  1. Big questions. I’m terribly routined I think that’s how I manage to maintain my regular running. But I don’t have any children at home anymore so that makes things so much simpler. Having an event to train for helps. It sounds to me like you’re doing the very best given the time you have.

    • mawil1 says:

      I know what you mean about training for an event. It can work both ways though, it can add pressure and then a sense of failure if you don’t achieve. However, needing to do it for someone else can help to justify it, so if it’s not just for me then I think that helped with the half marathon. My son is growing up so quickly now, whereas 3 years ago I wouldn’t have dreamed of leaving him in the house alone, now I would feel fine about going for a run if my husband was out so that’s a help. It would be better if I could get him to come with me though!! I suspect that despite appearances I’m actually quite spontaneous and don’t do well with plans.. I’m thinking that I might enlist the help of the hubster (and son). If I do as you do, stick my training plan on the fridge and get them to hold me accountable, I’m sure that they would help me to find the time. If you want something different you have to do something different! Thanks for your support, I really appreciate it!😊

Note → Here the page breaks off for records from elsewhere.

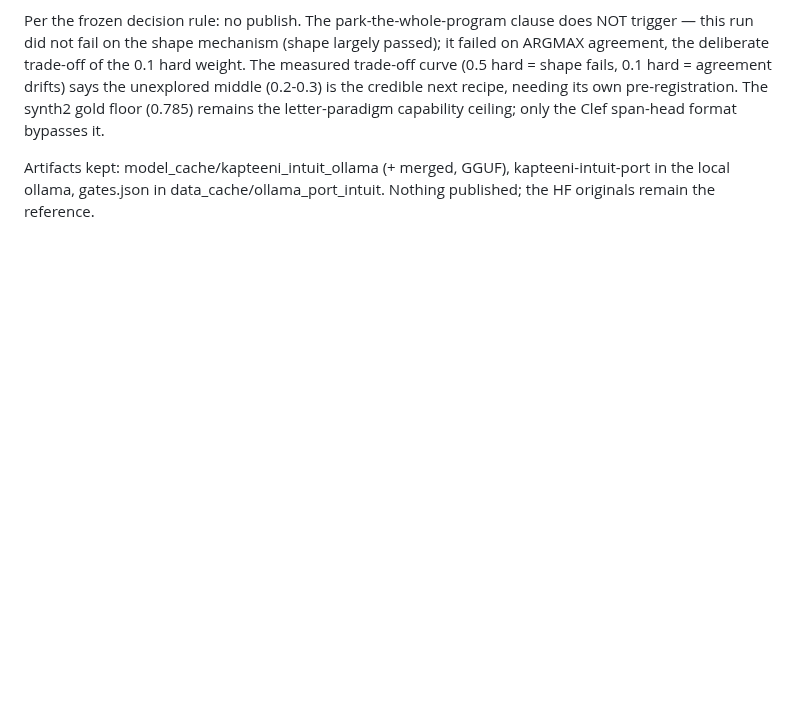
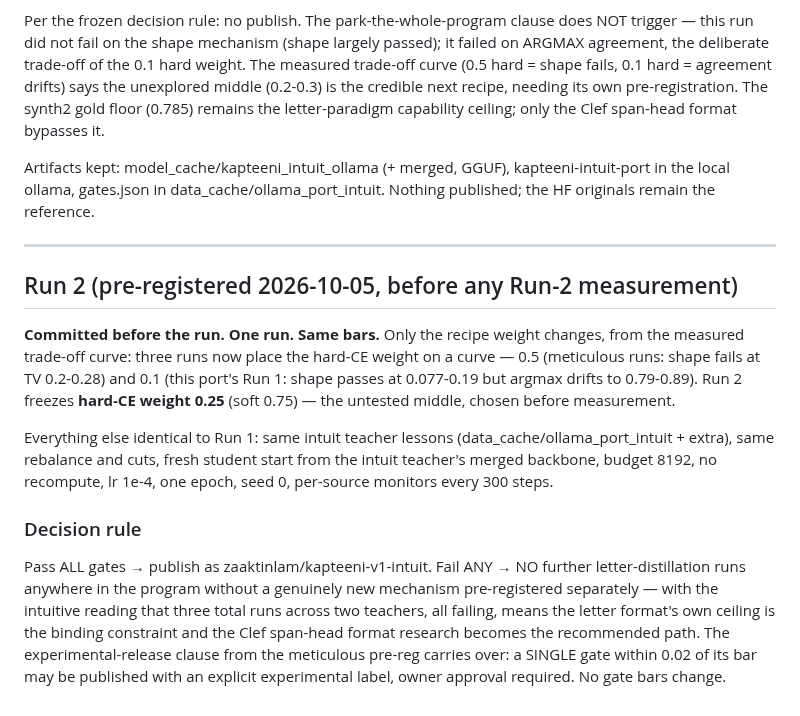
Before and after one commit to TriusAI/Kapteeni, a Markdown page: docs/PREREG-KAPTEENI-OLLAMA-INTUIT.md, the part around the change. GitHub-like rendering; blank space fills up the shorter version.

Commit message:
prereg: intuit port run 2 — hard-CE weight 0.25, the measured trade-off curve's untested middle; same bars

```diff
--- a/docs/PREREG-KAPTEENI-OLLAMA-INTUIT.md
+++ b/docs/PREREG-KAPTEENI-OLLAMA-INTUIT.md
@@ -117,3 +117,34 @@ Artifacts kept: model_cache/kapteeni_intuit_ollama (+ merged, GGUF),
 kapteeni-intuit-port in the local ollama, gates.json in
 data_cache/ollama_port_intuit. Nothing published; the HF originals
 remain the reference.
+
+---
+
+## Run 2 (pre-registered 2026-10-05, before any Run-2 measurement)
+
+**Committed before the run. One run. Same bars.** Only the recipe
+weight changes, from the measured trade-off curve: three runs now
+place the hard-CE weight on a curve — 0.5 (meticulous runs: shape
+fails at TV 0.2-0.28) and 0.1 (this port's Run 1: shape passes at
+0.077-0.19 but argmax drifts to 0.79-0.89). Run 2 freezes
+**hard-CE weight 0.25** (soft 0.75) — the untested middle, chosen
+before measurement.
+
+Everything else identical to Run 1: same intuit teacher lessons
+(data_cache/ollama_port_intuit + extra), same rebalance and cuts,
+fresh student start from the intuit teacher's merged backbone,
+budget 8192, no recompute, lr 1e-4, one epoch, seed 0, per-source
+monitors every 300 steps.
+
+### Decision rule
+
+Pass ALL gates → publish as zaaktinlam/kapteeni-v1-intuit.
+Fail ANY → NO further letter-distillation runs anywhere in the
+program without a genuinely new mechanism pre-registered separately
+— with the intuitive reading that three total runs across two
+teachers, all failing, means the letter format's own ceiling is the
+binding constraint and the Clef span-head format research becomes
+the recommended path. The experimental-release clause from the
+meticulous pre-reg carries over: a SINGLE gate within 0.02 of its
+bar may be published with an explicit experimental label, owner
+approval required. No gate bars change.
```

  2. pwhent says:

    Hi Julie, I have been really neglectful writing and reading blogs for the last 4-5 months – I have had a bit of a disaster of a season so far – but I am delighted to see that you are still at it. Well done!
    I am like you, in the absence of some motivating influence I will pick and chose when I run, swim or ride and often I will come home after a day a work and just not feel like it. I think occasionally that is OK. we do this for fun and if being a slave to it stops it being fun then a rethink is needed. I inject the motivation into the mix by entering events. The harder the event the more motivated I am. Enter something that is outside your comfort zone – I find that keeps me very focused on not missing sessions!!!

    • mawil1 says:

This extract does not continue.